Required work – When the word "ReactLayoutProps" appears in a line of the data below, list that line.

Data supplied –
┄┄┄┄┄┄┄┄┄┄

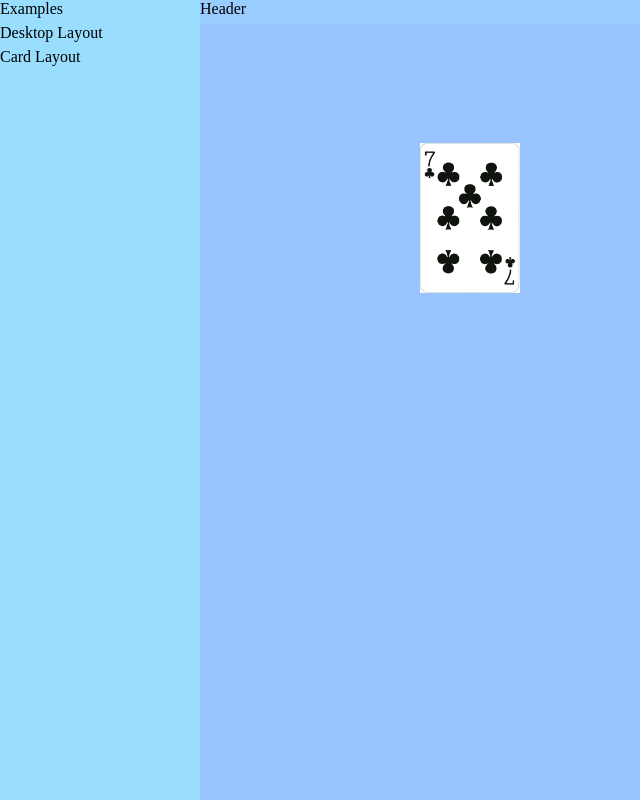
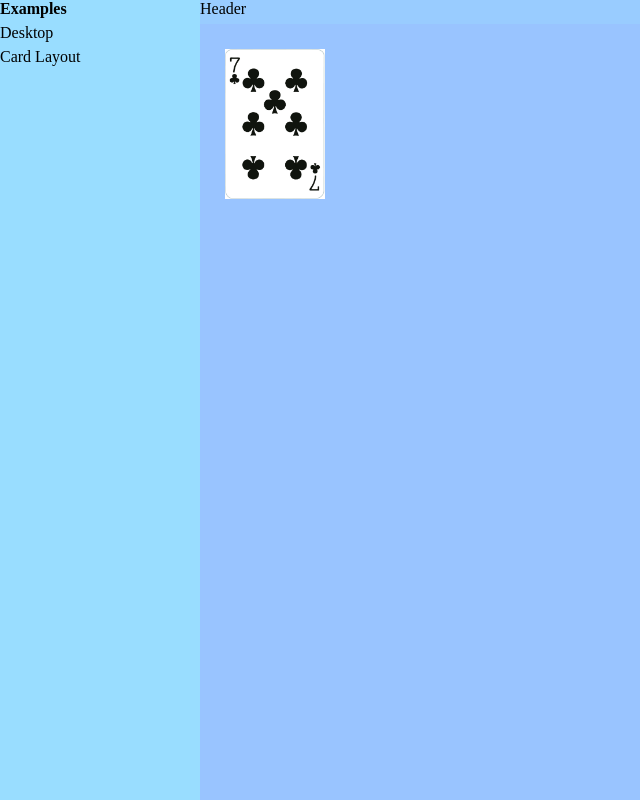
Before and after one commit to yarec/react-layout-generator, a React app: page / in a window 1280 px wide. Shown: the whole page, without its empty margins (0-640 px from the left). Built offline with nearby package versions, Linux system fonts and the light colour scheme.

Commit message:
In progress - refactor Position .

```diff
--- a/examples/src/Deck.tsx
+++ b/examples/src/Deck.tsx
@@ -46,7 +46,7 @@ export default class Deck {
         data-layout={{
           name: this.deck[index],
           position: {
-            units: {origin: {x: 50, y: 50}, location: IUnit.percent, size: IUnit.pixel},
+            units: {origin: {x: 0, y: 0}, location: IUnit.pixel, size: IUnit.pixel},
             location: { x: 25, y: 25 },
 
             size: { x: 100, y: 150 }
--- a/examples/src/index.tsx
+++ b/examples/src/index.tsx
@@ -15,7 +15,11 @@ interface ExampleProps {
 }
 export class Example extends React.PureComponent<ExampleProps> {
   render = () => {
-    return (<button style={{ width: '120' }}>{this.props.name}</button>)
+    return (
+      <div>
+        <button style={{ width: '120' }}>{this.props.name}</button>
+      </div>
+    )
   }
 }
 
@@ -33,6 +37,8 @@ class ExampleLayout extends React.Component<ExampleLayoutProps, ExampleLayoutSta
   d: LayoutGenerator;
   m: LayoutGenerator;
 
+  content: LayoutGenerator;
+
   constructor(props: ExampleLayoutProps) {
     super(props);
 
@@ -48,6 +54,14 @@ class ExampleLayout extends React.Component<ExampleLayoutProps, ExampleLayoutSta
     p.set('fullWidthHeaders', 0)
     p.set('leftSideWidth', 200);
     p.set('rightSideWidth', 0)
+  }
+
+  deskTop = (event: any) => {
+    alert('ok')
+  }
+
+  deckOfCards = (event: any) => {
+    alert('ok')
   }
 
   elements = () => {
@@ -69,16 +83,24 @@ class ExampleLayout extends React.Component<ExampleLayoutProps, ExampleLayoutSta
             g={this.m}
           >
             <div data-layout={{ name: 'title' }} >
-              <span>Examples</span>
+              <b >Examples</b>
             </div>
 
-            <div /* name={'Desktop Layout'} */ data-layout={{ name: 'desktopLayout' }} >
-              <span>Desktop Layout</span>
+            <div data-layout={{ name: 'desktopLayout' }} >
+              <span onClick={this.deskTop}>Desktop</span>
             </div>
 
             <div /* name={'Card Layout'} */ data-layout={{ name: 'cardLayout' }} >
-              <span>Card Layout</span>
+              <span onClick={this.deckOfCards}>Card Layout</span>
             </div>
+
+            {/*
+            <div data-layout={{ name: 'svgLayout' }} >
+              <svg width='200' height='24'>
+                <rect width='150' height='10'/>
+              </svg>
+            </div>
+            */}
 
           </ReactLayout>
         </div>
--- a/package.json
+++ b/package.json
@@ -29,6 +29,7 @@
     "@types/react": "^16.4.14",
     "@types/react-dom": "^16.0.7",
     "@types/react-resize-detector": "^3.1.0",
+    "@types/underscore": "^1.8.9",
     "async": "^2.6.1",
     "awesome-typescript-loader": "^5.2.1",
     "babel-cli": "^6.26.0",
@@ -52,6 +53,7 @@
     "style-loader": "^0.23.0",
     "ts-jest": "^23.10.4",
     "typescript": "^3.0.3",
+    "underscore": "^1.9.1",
     "webpack": "^4.19.1",
     "webpack-cli": "^3.1.0",
     "webpack-dev-server": "^3.1.8"
--- a/src/LayoutGenerator.ts
+++ b/src/LayoutGenerator.ts
@@ -1,8 +1,9 @@
 import { height, IRect, Rect, width, IPoint} from './types';
 import Position, {IPosition} from './Position';
+import {isEqual} from 'underscore';
 
-type FValue = (p: Params) => number | IRect | IPoint | Position;
-export type Value = number | IRect | IPoint | Position | FValue;
+// type FValue = (p: Params) => number | IRect | IPoint | Position;
+export type Value = number | IRect | IPoint | Position; // | FValue;
 
 export class Params {
   params: Map<string, Value>;
@@ -55,11 +56,15 @@ export class Params {
 
   set(key: string, v: Value, layout?: ILayout): boolean {
     const r = this.params.get(key);
-    if (r != v) {
-      // console.log('Param.set ', key, v)
-      if (layout) {
-        this._changed.push(layout)
-      }
+
+    // Always push layout
+    if (layout) {
+      this._changed.push(layout)
+    }
+
+    // Only set if changed
+    if (!isEqual(r, v)) {
+      console.log('Param.set ', key);
       this.changeCount += 1;
       this.params.set(key, v);
       return true;
@@ -712,14 +717,16 @@ export function scalarWidthUpdate(v: Value, ref: PositionRef, deltaX: number, de
 export function positionUpdate(v: Value, ref: PositionRef, deltaX: number, deltaY: number, params: Params): Value {
   const vr = v as Position;
 
-  // let rect = vr.rect(); // positionToRect(vr, width, height)
+  let rect = vr.rect();
 
-  // rect.left += deltaX;
-  // rect.top += deltaY;
-  // rect.right += deltaX;
-  // rect.bottom += deltaY;
+  rect.left += deltaX;
+  rect.top += deltaY;
+  rect.right += deltaX;
+  rect.bottom += deltaY;
 
-  // vr.update(rect); // rectToPosition(rect, width, height, vr.units)
+  // console.log(`positionUpdate value - left: ${rect.left}, top: ${rect.top}`)
+
+  vr.update({x: rect.left, y: rect.top}, {x: rect.right - rect.left, y: rect.bottom - rect.top});
 
   return vr;
 }
@@ -727,6 +734,7 @@ export function positionUpdate(v: Value, ref: PositionRef, deltaX: number, delta
 export function positionWidthUpdate(v: Value, ref: PositionRef, deltaX: number, deltaY: number, params: Params): Value {
 
   const vr = v as Position;
+  console.log('TODO positionWidthUpdate');
 
   // switch (ref) {
   //   case
@@ -749,6 +757,9 @@ export function positionWidthUpdate(v: Value, ref: PositionRef, deltaX: number,
 export function positionHeightUpdate(v: Value, ref: PositionRef, deltaX: number, deltaY: number, params: Params): Value {
 
   const vr = v as Position;
+
+  console.log('TODO positionHeightUpdate');
+
   // return {
   //   units: { origin: IOrigin.center, location: IUnit.percent, size: IUnit.pixel },
   //   location: vr.location,
@@ -770,19 +781,19 @@ export function DiagramLayout(name: string) {
   ])
 
   function init(params: Params, layouts?: Layouts): Layouts {
-    // const width = params.get('width') as number;
-    // const height = params.get('height') as number;
     let updates: Array<ILayout> = params.updates();
 
     if (!layouts) {
       return new Layouts([]);
     }
     else if (updates && layouts) {
+      // update Layout for each update
       updates.forEach((layout) => {
         let p = params.get(layout.name) as Position;
         if (p) {
-          // console.log('init ' + layout.name + ' params', p)
-          // layout.location = positionToRect(p, width, height);
+          const rect = p.rect();
+          console.log(`init ${layout.name} left: ${rect.left} top: ${rect.top}`)
+          layout.location = new Rect(rect);
           layouts.set(layout.name, layout);
         }
       });
@@ -793,6 +804,10 @@ export function DiagramLayout(name: string) {
   function create(index: number, name: string, g: ILayoutGenerator, position: IPosition): ILayout {
     // const width = params.get('width') as number;
     // const height = params.get('height') as number;
+
+    if (!position) {
+      console.error('TODO default position')
+    }
 
     const p = new Position(position, g)
 
--- a/src/Position.ts
+++ b/src/Position.ts
@@ -129,8 +129,8 @@ export default class Position {
   private inverseScale = (p: IPoint): IPoint => {
     const size = this._g.params().get('viewport') as IPoint;
     return {
-      x: p.x / size.x,
-      y: p.y / size.y
+      x: (p.x / size.x),
+      y: (p.y / size.y)
     }
   }
 
@@ -206,7 +206,6 @@ private fromOrigin = (p: IPoint, s: IPoint): IPoint => {
         const l = this._g.layouts();
         if (l) {
           ref = l.find(this._align.key as number);
-          console.log()
         }
         // ref = this._g.find(this._align.key as number);
       }
@@ -278,6 +277,7 @@ private fromOrigin = (p: IPoint, s: IPoint): IPoint => {
 
   update = (location: IPoint, size: IPoint) => {
     // Takes in world coordinates
+    // console.log(`Position update x: ${location.x} y: ${location.y}`)
     let p = this.toOrigin(location, size);
 
     if (this._units.location === IUnit.percent) {
--- a/src/RLGHandle.tsx
+++ b/src/RLGHandle.tsx
@@ -3,6 +3,7 @@ import * as React from 'react';
 import { ILayout, IEdit, PositionRef, Params, Value } from './LayoutGenerator';
 import { IPoint, IRect, width, height } from './types';
 import Position from './Position';
+import { isEqual } from 'underscore';
 
 // import { IRect } from 'lib/src/types';
 
@@ -72,7 +73,9 @@ export default class RLGHandle extends React.Component<RLGHandleProps, RLGHandle
 
   initUpdate(x: number, y: number) {
     this.origin = { x, y };
-    this.value = this.props.params.get(this.props.edit.variable);
+    const v = this.props.params.get(this.props.edit.variable);
+    this.value = JSON.parse(JSON.stringify(v));
+    // Object.assign({}, this.props.params.get(this.props.edit.variable));
   }
 
   pin(v: Value, ref: PositionRef, item: IRect): Value {
@@ -126,13 +129,13 @@ export default class RLGHandle extends React.Component<RLGHandleProps, RLGHandle
         //const boundaryHeight = height(this.props.boundary);
 
         const a = vr.rect(); // positionToRect(vr, boundaryWidth, boundaryHeight);
-        // console.log('pin position start rect', a);
+        // console.log(`pin position end rect start: ${a.left}, top: ${a.top}`)
         let left = a.left
         let top = a.top;
         let right = a.right;
         let bottom = a.bottom;
 
-        if (left < this.props.boundary.left ) {
+        if (left < this.props.boundary.left) {
           left = this.props.boundary.left;
           right = left + width(item);
         }
@@ -150,10 +153,7 @@ export default class RLGHandle extends React.Component<RLGHandleProps, RLGHandle
         }
         r = vr;
 
-        // console.log('pin position end rect', {left: left, top: top, right: right, bottom: bottom})
-
-        //console.log('pin position: ', { top: top, left: left, bottom: bottom, right: right });
-        //console.log('pin boundary diff: (bottom, right)',  bottom - this.props.boundary.bottom, right - this.props.boundary.right);
+        // console.log(`pin position end rect left: ${left}, top: ${top}`)
         break;
       }
       case PositionRef.scalar_height_top: {
@@ -268,7 +268,7 @@ export default class RLGHandle extends React.Component<RLGHandleProps, RLGHandle
         //const boundaryHeight = height(this.props.boundary);
         const rect = vr.rect(); // positionToRect(vr, boundaryWidth, boundaryHeight);
 
-        vr.update({x: rect.left + deltaLeft, y: rect.right + deltaLeft}, {x: width(rect),y: height(rect)});
+        vr.update({ x: rect.left + deltaLeft, y: rect.right + deltaLeft }, { x: width(rect), y: height(rect) });
 
         r = vr;
         // rect.left += deltaLeft;
@@ -327,6 +327,7 @@ export default class RLGHandle extends React.Component<RLGHandleProps, RLGHandle
     return r;
   }
 
+  // Get the position of a value
   extend(v: Value, ref: PositionRef): IRect {
     let left = this.props.layout.location.left;
     let top = this.props.layout.location.top;
@@ -342,9 +343,8 @@ export default class RLGHandle extends React.Component<RLGHandleProps, RLGHandle
         break;
       }
       case PositionRef.position: {
-        // IPosition location is center as percent and size is in pixels
         const vr = v as Position;
-        const r = vr.rect(); //positionToRect(vr, width(this.props.boundary), height(this.props.boundary));
+        const r = vr.rect();
         left = r.left;
         top = r.top;
         right = r.right;
@@ -434,23 +434,41 @@ export default class RLGHandle extends React.Component<RLGHandleProps, RLGHandle
       value = Object.assign({}, this.value);
     }
 
-    const v = this.props.edit.update(value, this.props.edit.positionRef, (x - this.origin.x), (y - this.origin.y), this.props.params);
-    console.log('this.props.edit.variable ' + this.props.edit.variable, v);
-    const r = this.extend(v, this.props.edit.positionRef);
-    // console.log('moveUpdate extend', r);
-    // if (r.left >= this.props.boundary.left &&
-    //   r.right <= this.props.boundary.right &&
-    //   r.top >= this.props.boundary.top &&
-    //   r.bottom <= this.props.boundary.bottom
-    // ) {
-    //   this.props.params.set(this.props.edit.variable, v, this.props.layout);
-    //   this.props.onUpdate();
-    // } else {
-    const uv = this.pin(v, this.props.edit.positionRef, r);
-    this.props.params.set(this.props.edit.variable, uv, this.props.layout);
-    this.props.onUpdate();
-    // console.log('moveUpdate pin: ', uv);
-    //}
+    const deltaX = x - this.origin.x;
+    const deltaY = y - this.origin.y;
+
+    // Debug only
+    let s: IPoint = {x: 0, y: 0};
+    if ((value as Position).fromLocation) {
+      s = (value as Position).fromLocation();
+      console.log(`\nmoveUpdate ${this.props.edit.variable} start left: ${s.x}, top: ${s.y}`);
+    }
+
+
+    if (deltaX || deltaY) {
+      const v = this.props.edit.update(value, this.props.edit.positionRef, deltaX, deltaY, this.props.params);
+      console.log(`moveUpdate: x: ${x} y: ${y} deltaX: ${deltaX}, deltaY: ${deltaY}`);
+      const r = this.extend(v, this.props.edit.positionRef);
+      console.log(`moveUpdate diff ${deltaX - (r.left - s.x)}, ${deltaY - (r.top - s.y)}`)
+      const uv = this.pin(v, this.props.edit.positionRef, r);
+
+      if (!isEqual(r, (uv as Position).rect())) {
+        console.log('failure', r, uv)
+      }
+
+      console.log(`moveUpdate: x: ${x} y: ${y} deltaX: ${deltaX}, deltaY: ${deltaY}`);
+
+      this.props.params.set(this.props.edit.variable, uv, this.props.layout);
+      this.props.onUpdate();
+
+      // Debug only
+      if ((uv as Position).fromLocation) {
+        const p = (uv as Position).fromLocation();
+        console.log(`moveUpdate end left: ${p.x}, top: ${p.y}`);
+      }
+
+      //}
+    }
   }
 
   onMouseDown = (event: React.MouseEvent) => {
--- a/src/ReactLayout.tsx
+++ b/src/ReactLayout.tsx
@@ -72,10 +72,10 @@ export default class ReactLayout extends React.Component<ReactLayoutProps, React
     this.editOverlay = [];
     const p = this.derivedLayout.params();
 
-    const v = p.set('viewport', {x: this.state.width, y: this.state.height});
+    const v = p.set('viewport', { x: this.state.width, y: this.state.height });
     const w = p.set('width', this.state.width);
     const h = p.set('height', this.state.height);
-    if (v || w || h ) {
+    if (v || w || h) {
       const _layouts = this.derivedLayout.layouts();
       if (_layouts) {
         _layouts.layouts.forEach((layout) => {
@@ -89,10 +89,6 @@ export default class ReactLayout extends React.Component<ReactLayoutProps, React
   }
 
   createPositionedElement = (child: React.ReactElement<any>, index: number, name: string, position: IPosition) => {
-
-    if (name === 'desktopLayout') {
-      console.log(name)
-    }
 
     let b = this.derivedLayout.lookup(name);
     if (!b && this.derivedLayout.create) {
@@ -112,50 +108,58 @@ export default class ReactLayout extends React.Component<ReactLayoutProps, React
         if (this.editLayout && b.editSize) {
           this.editOverlay.push(b)
         }
-        let props = { style: style };
-        return React.cloneElement(child, props, child.props.children);
+        // let props = style: ...this.props.style
+        //   ...child.props.style ...style };
+
+        return React.cloneElement(child, {
+          style: {
+            ...this.props.style,
+            ...child.props.style,
+            ...style
+          }
+        }, child.props.children);
       }
     }
 
     return null;
   }
 
-  createListElement = (child: React.ReactElement<any>) => {
-    // TODO: Not called - still needed?
-    let item: ILayout | undefined = this.derivedLayout.next();
-    if (item) {
-      const style = tileStyle(
-        child.props['style'],
-        item.location.left,
-        item.location.top,
-        (item.location.right - item.location.left),
-        (item.location.bottom - item.location.top)
-      );
-      // console.log('CreateElements style', style);
-      return (
-        <div
-          style={style}
-          key={item.name + '-' + child.key}
-        >
-          {/* Design Layout */}
-          <div style={{
-            height: '100%',
-            width: '100%',
-            border: '1px solid red',
-            //padding: '10px',
-            //margin: '10px',
-            backgroundColor: 'grey',
-            color: 'white'
-          }}>
-            {item.name + '-' + child.key}
-          </div>
-          {/* Child with modification Infinity mapped to this.height this.width - padding*/}
-        </div>
-      );
-    }
+  // createListElement = (child: React.ReactElement<any>) => {
+  //   // TODO: Not called - still needed?
+  //   let item: ILayout | undefined = this.derivedLayout.next();
+  //   if (item) {
+  //     const style = tileStyle(
+  //       child.props['style'],
+  //       item.location.left,
+  //       item.location.top,
+  //       (item.location.right - item.location.left),
+  //       (item.location.bottom - item.location.top)
+  //     );
+  //     // console.log('CreateElements style', style);
+  //     return (
+  //       <div
+  //         style={style}
+  //         key={item.name + '-' + child.key}
+  //       >
+  //         {/* Design Layout */}
+  //         <div style={{
+  //           height: '100%',
+  //           width: '100%',
+  //           border: '1px solid red',
+  //           //padding: '10px',
+  //           //margin: '10px',
+  //           backgroundColor: 'grey',
+  //           color: 'white'
+  //         }}>
+  //           {item.name + '-' + child.key}
+  //         </div>
+  //         {/* Child with modification Infinity mapped to this.height this.width - padding*/}
+  //       </div>
+  //     );
+  //   }
 
-    return null;
-  }
+  //   return null;
+  // }
 
   createElement = (child: React.ReactElement<any>, index: number) => {
     const p: Object = child.props['data-layout'];
@@ -266,7 +270,7 @@ export default class ReactLayout extends React.Component<ReactLayoutProps, React
                 onUpdate={this.onUpdate}
                 edit={item}
                 layout={layout}
-                boundary={{ top: 0, left: 0, right: this.state.width, bottom: this.state.height}}
+                boundary={{ top: 0, left: 0, right: this.state.width, bottom: this.state.height }}
                 params={this.derivedLayout.params()}
                 rlgDrag={{ cursor: cursor, x: left, y: top, width: width, height: height }} />)
             }
@@ -317,7 +321,7 @@ export default class ReactLayout extends React.Component<ReactLayoutProps, React
       <div style={{ height: '100%' }}>
         {this.content()}
         <ReactResizeDetector handleWidth handleHeight onResize={this.onResize} />
-        {this.frameEnd()}
+        {/* {this.frameEnd()} */}
       </div>
     )
   }
--- a/src/generators/List.tsx
+++ b/src/generators/List.tsx
@@ -84,7 +84,7 @@ export default function ListLayout(name: string) {
 
     // p.update({x: 0, y: LastItemVerticalOffset}, {x: , y: height(});
 
-    console.log('create', p.rect())
+    // console.log('create', p.rect())
 
     // Update offset for next item
     params.set('LastItemVerticalOffset', LastItemVerticalOffset + p.fromSize().y);
--- a/webpack.config.js
+++ b/webpack.config.js
@@ -2,6 +2,7 @@ const path = require('path');
 const HtmlWebpackPlugin = require("html-webpack-plugin");
 const htmlWebpackPlugin = new HtmlWebpackPlugin({
   template: path.join(__dirname, "examples/src/index.html"),
+  favicon: './examples/src/favicon.ico',
   filename: "./index.html"
 });
 module.exports = {
```
Also changed, not shown: src/Value.ts (added, +16 -0 lines), 2 other files (tests, documents, lock files or other folders).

┄┄┄┄┄┄┄┄┄┄

Answer for the task –
@@ -72,10 +72,10 @@ export default class ReactLayout extends React.Component<ReactLayoutProps, React
@@ -89,10 +89,6 @@ export default class ReactLayout extends React.Component<ReactLayoutProps, React
@@ -112,50 +108,58 @@ export default class ReactLayout extends React.Component<ReactLayoutProps, React
@@ -266,7 +270,7 @@ export default class ReactLayout extends React.Component<ReactLayoutProps, React
@@ -317,7 +321,7 @@ export default class ReactLayout extends React.Component<ReactLayoutProps, React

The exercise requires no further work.